This will bring important changes to the ways data is stored and processed by businesses. The introduction of GDPR is designed to set clear rules for businesses to follow when collecting and storing personal data. It also allows everyone to understand their rights in relation to the information held about them. The new regulation was created as a reaction to increased internet usage and sales of personal information, allowing consumers more power over their personal data.
The new law will bring data protection in the UK in line with the rest of the Europe and nothing (not even Brexit) will stop it. So, it is best to start preparing now! Your business must have strong policies in place to avoid scrutiny and potential fines. This article will highlight some of the key elements of the GDPR, and the best practice for companies.
What are the new GDPR principles?
The general framework of GDPR is similar to DPA, and the level of compliance is dependent on how much and the type of data collected. In essence, the more data collected and processed by your company, the more compliance is required under GDPR.
You must, however, still afford privacy protection, notification and consent and protect the information by secure storage, regardless of your business’s size. GDPR places a larger focus on protecting an individual’s rights about their data. Therefore when companies collect and process the data, they must also justify the legality of it.
What is meant by ‘Data’?
An individual’s personal data can relate to their name and address, but can also include fingerprints, DNA, recorded calls, date of birth and now has become more stringent, including any information that can be traced back to a single person. All of this information will be covered and protected by the GDPR.
How does this affect recording phone calls? And how can I ensure I am doing this legally?
If you record phone calls you must fulfil any of the following conditions to ensure you are doing so legally:
- Receive consent from the individual(s) in the phone call to record.
- Justify the necessity of the recording, i.e. to fulfil a contract, or for legal requirements.
- It is necessary to protect the interests of one or more participants.
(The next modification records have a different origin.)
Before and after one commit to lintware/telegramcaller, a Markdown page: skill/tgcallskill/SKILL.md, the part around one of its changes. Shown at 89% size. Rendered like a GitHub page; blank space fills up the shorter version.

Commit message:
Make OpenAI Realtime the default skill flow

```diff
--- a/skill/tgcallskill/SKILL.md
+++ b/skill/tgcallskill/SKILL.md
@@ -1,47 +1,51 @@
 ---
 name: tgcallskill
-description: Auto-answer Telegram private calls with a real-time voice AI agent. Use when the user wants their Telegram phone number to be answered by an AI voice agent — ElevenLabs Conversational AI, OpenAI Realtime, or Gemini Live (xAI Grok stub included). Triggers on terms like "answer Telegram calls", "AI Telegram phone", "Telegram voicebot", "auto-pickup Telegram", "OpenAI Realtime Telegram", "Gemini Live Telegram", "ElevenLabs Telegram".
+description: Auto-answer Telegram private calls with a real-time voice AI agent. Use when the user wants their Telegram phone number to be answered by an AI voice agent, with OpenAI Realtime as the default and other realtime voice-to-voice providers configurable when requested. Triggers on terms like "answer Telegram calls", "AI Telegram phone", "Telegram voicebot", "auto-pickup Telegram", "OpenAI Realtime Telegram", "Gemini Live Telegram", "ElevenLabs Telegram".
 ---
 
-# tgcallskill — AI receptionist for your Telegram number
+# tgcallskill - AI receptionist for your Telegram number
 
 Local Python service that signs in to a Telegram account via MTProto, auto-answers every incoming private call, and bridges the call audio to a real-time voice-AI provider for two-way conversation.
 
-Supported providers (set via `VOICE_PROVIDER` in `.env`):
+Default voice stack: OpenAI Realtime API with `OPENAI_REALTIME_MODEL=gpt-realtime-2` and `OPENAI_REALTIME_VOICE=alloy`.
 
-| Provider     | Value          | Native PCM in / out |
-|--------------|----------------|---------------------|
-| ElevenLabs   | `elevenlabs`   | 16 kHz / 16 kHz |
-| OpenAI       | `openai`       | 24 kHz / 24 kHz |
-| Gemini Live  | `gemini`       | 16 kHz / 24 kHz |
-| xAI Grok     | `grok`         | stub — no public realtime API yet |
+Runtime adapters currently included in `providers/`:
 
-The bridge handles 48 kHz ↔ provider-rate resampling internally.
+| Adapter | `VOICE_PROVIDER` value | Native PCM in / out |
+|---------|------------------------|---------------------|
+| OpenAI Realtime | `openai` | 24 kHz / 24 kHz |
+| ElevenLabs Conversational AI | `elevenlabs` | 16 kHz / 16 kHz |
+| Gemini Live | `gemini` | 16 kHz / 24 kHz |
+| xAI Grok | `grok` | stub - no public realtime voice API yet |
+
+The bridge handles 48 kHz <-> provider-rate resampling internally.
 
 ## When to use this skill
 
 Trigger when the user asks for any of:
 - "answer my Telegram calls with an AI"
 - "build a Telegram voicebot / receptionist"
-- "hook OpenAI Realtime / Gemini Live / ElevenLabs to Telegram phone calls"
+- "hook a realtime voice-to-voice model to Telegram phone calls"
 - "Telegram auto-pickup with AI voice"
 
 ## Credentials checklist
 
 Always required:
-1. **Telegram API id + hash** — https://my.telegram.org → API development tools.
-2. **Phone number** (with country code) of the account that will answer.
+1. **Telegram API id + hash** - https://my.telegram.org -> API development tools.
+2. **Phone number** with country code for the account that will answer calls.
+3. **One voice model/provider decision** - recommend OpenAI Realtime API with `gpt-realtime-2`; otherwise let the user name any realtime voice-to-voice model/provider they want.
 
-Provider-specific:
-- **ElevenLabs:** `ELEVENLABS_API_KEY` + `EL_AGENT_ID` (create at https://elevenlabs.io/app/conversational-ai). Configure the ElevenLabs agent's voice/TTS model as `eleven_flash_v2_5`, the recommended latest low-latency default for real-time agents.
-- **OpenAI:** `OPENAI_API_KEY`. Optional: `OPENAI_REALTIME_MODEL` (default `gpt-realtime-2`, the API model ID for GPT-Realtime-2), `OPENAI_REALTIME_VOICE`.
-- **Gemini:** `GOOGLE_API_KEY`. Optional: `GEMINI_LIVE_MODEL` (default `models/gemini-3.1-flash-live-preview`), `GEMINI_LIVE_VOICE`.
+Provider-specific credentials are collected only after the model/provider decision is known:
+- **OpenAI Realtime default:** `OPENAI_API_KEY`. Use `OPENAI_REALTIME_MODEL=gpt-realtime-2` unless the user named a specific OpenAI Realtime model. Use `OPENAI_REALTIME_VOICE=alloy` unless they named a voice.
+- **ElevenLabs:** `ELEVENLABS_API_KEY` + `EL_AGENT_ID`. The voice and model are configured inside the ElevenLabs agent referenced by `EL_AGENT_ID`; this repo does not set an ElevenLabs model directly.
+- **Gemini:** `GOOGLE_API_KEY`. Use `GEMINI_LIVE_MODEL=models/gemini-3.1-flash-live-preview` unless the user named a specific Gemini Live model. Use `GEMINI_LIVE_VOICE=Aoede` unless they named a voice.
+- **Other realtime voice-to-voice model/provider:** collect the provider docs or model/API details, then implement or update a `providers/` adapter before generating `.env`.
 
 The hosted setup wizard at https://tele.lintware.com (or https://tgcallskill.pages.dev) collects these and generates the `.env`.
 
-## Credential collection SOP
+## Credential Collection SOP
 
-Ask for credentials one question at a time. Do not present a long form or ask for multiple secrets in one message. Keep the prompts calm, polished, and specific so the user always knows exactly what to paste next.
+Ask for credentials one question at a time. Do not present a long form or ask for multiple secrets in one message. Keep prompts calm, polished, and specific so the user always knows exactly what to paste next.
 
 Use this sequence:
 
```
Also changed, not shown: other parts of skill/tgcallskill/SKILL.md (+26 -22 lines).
- The recording is in the public interest, or necessary for the exercise the official authority.
- It is in the interest of the recorder, only overridden if they conflict with the interest of the participant.
When a business is using call recording to monitor customer service, they are still left to fulfil the first condition to be fully compliant. The fifth condition may also apply as it could be argued that staff quality assurance outweighs the interest of privacy.
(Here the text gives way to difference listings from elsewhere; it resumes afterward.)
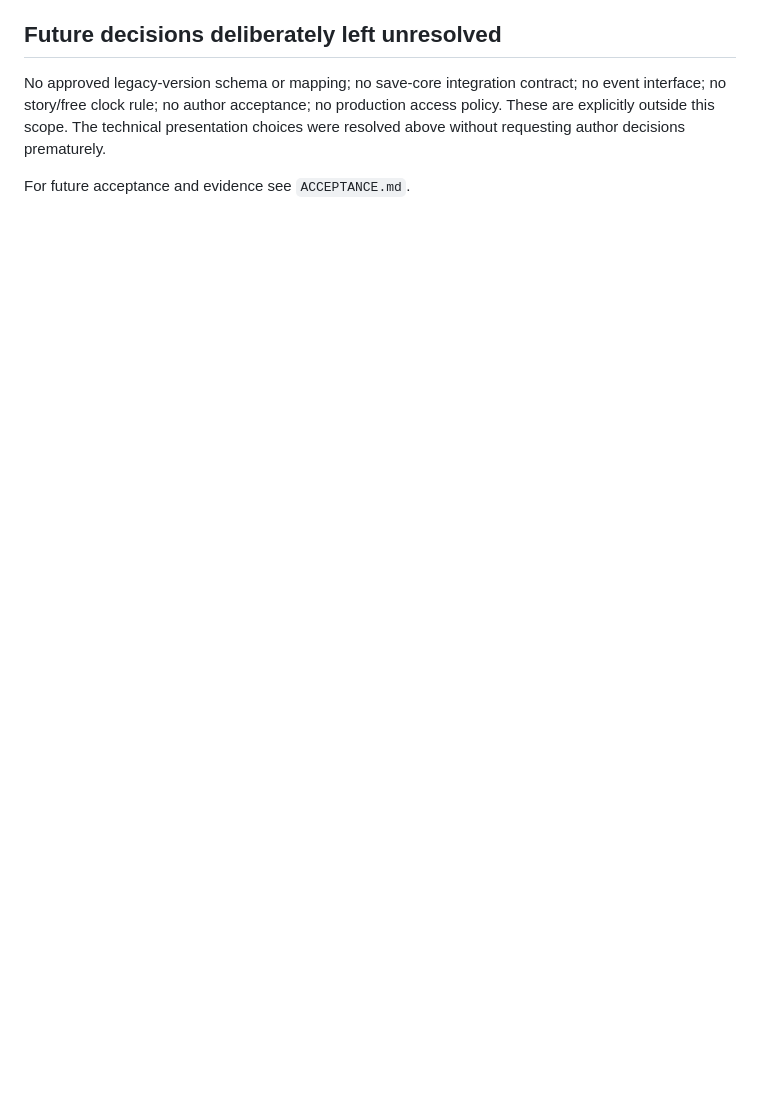
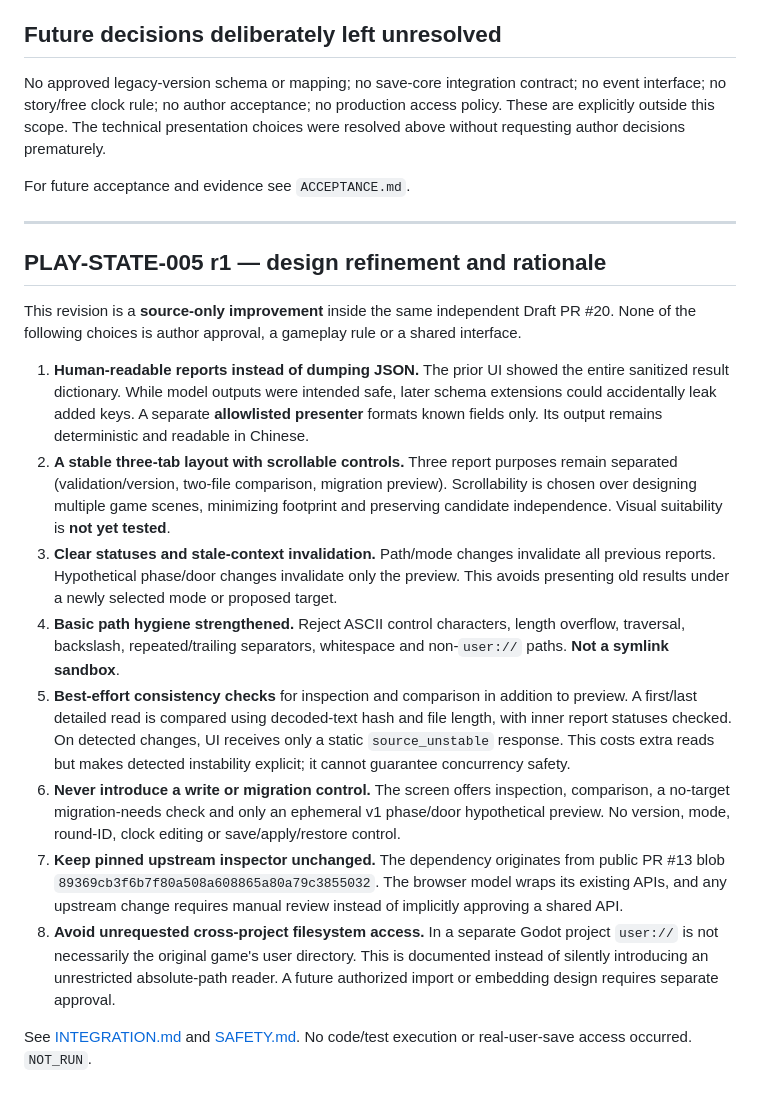
Before and after one commit to cao772/game, a Markdown page: candidates/game_web_flow_state_004_r1/DESIGN.md, the part around the change. Rendered like a GitHub page; blank space fills up the shorter version.

Commit message:
docs(W-PLAY-STATE-005): update DESIGN.md with safer UI, integration rationale and future acceptance

```diff
--- a/candidates/game_web_flow_state_004_r1/DESIGN.md
+++ b/candidates/game_web_flow_state_004_r1/DESIGN.md
@@ -147,3 +147,52 @@ The technical presentation choices were resolved above without requesting
 author decisions prematurely.
 
 For future acceptance and evidence see `ACCEPTANCE.md`.
+
+---
+
+## PLAY-STATE-005 r1 — design refinement and rationale
+
+This revision is a **source-only improvement** inside the same independent
+Draft PR #20. None of the following choices is author approval, a
+gameplay rule or a shared interface.
+
+1. **Human-readable reports instead of dumping JSON.** The prior UI
+   showed the entire sanitized result dictionary. While model outputs
+   were intended safe, later schema extensions could accidentally
+   leak added keys. A separate **allowlisted presenter** formats known
+   fields only. Its output remains deterministic and readable in Chinese.
+2. **A stable three-tab layout with scrollable controls.** Three report
+   purposes remain separated (validation/version, two-file comparison,
+   migration preview). Scrollability is chosen over designing
+   multiple game scenes, minimizing footprint and preserving
+   candidate independence. Visual suitability is **not yet tested**.
+3. **Clear statuses and stale-context invalidation.** Path/mode changes
+   invalidate all previous reports. Hypothetical phase/door changes
+   invalidate only the preview. This avoids presenting old results
+   under a newly selected mode or proposed target.
+4. **Basic path hygiene strengthened.** Reject ASCII control characters,
+   length overflow, traversal, backslash, repeated/trailing separators,
+   whitespace and non-`user://` paths. **Not a symlink sandbox**.
+5. **Best-effort consistency checks** for inspection and comparison
+   in addition to preview. A first/last detailed read is compared
+   using decoded-text hash and file length, with inner report statuses
+   checked. On detected changes, UI receives only a static
+   `source_unstable` response. This costs extra reads but makes
+   detected instability explicit; it cannot guarantee concurrency safety.
+6. **Never introduce a write or migration control.** The screen offers
+   inspection, comparison, a no-target migration-needs check and
+   only an ephemeral v1 phase/door hypothetical preview. No version,
+   mode, round-ID, clock editing or save/apply/restore control.
+7. **Keep pinned upstream inspector unchanged.** The dependency
+   originates from public PR #13 blob
+   `89369cb3f6b7f80a508a608865a80a79c3855032`.
+   The browser model wraps its existing APIs, and any upstream change
+   requires manual review instead of implicitly approving a shared API.
+8. **Avoid unrequested cross-project filesystem access.** In a separate
+   Godot project `user://` is not necessarily the original game's
+   user directory. This is documented instead of silently introducing
+   an unrestricted absolute-path reader. A future authorized import
+   or embedding design requires separate approval.
+
+See [INTEGRATION.md](INTEGRATION.md) and [SAFETY.md](SAFETY.md).
+No code/test execution or real-user-save access occurred. `NOT_RUN`.
```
So, what does this mean should you want to continue recording phone calls? Under the DPA, when a recording takes place the individual must be informed of the purpose and how the information will be processed. If the participant continued the call consent was assumed, and this was acceptable and common practice. The GDPR implements tighter regulations, meaning implied/assumed consent is no longer enough. There must be express consent given, either by recording verbal consent or having AI terminate the call if consent is not given.
Rights to Access Data Have Also Changed
Individuals will now have absolute access to any information stored about them, and this will need to be identified, retrieved and provided to them upon request. Therefore, as a business you must implement an efficient method of doing this upon request. In addition, should the individual request to have your details removed you must do so with immediate effect. Any policies that are put into place to ensure this is done must be co ordinated with your IT and call recording provider to ensure you can fulfil your claims.
Businesses must be able to actively display their compliance to the new rules under the ‘Principle of Accountability.’ The GDPR stresses the importance of implementing data protection systems with immediate effect. Creating an extensive policy is not going to be useful if your staff and providers are not able to fulfil the obligations. Having an honest and realistic policy will be most effective. It will also be easier to demonstrate should you need to prove fulfilment.
In order to implement any policy effectively there are several steps that must be completed. This includes drafting policies and protocols, and training staff to make them fully aware of the new provisions followed by careful management and implementation.
Along with the new policies implemented there are also new penalties designed to deter and punish organisations committing further breaches. Under the DPA, organisations could be fined up to £500,000. However, under the new GDPR fines can range from 2-4% of global turnover, depending on how severe the case was. These fines are designed to have a large impact on non-compliant companies, therefore it is important to act now.
About the author
Karen Holden is an award-winning lawyer and founder of A City Law Firm.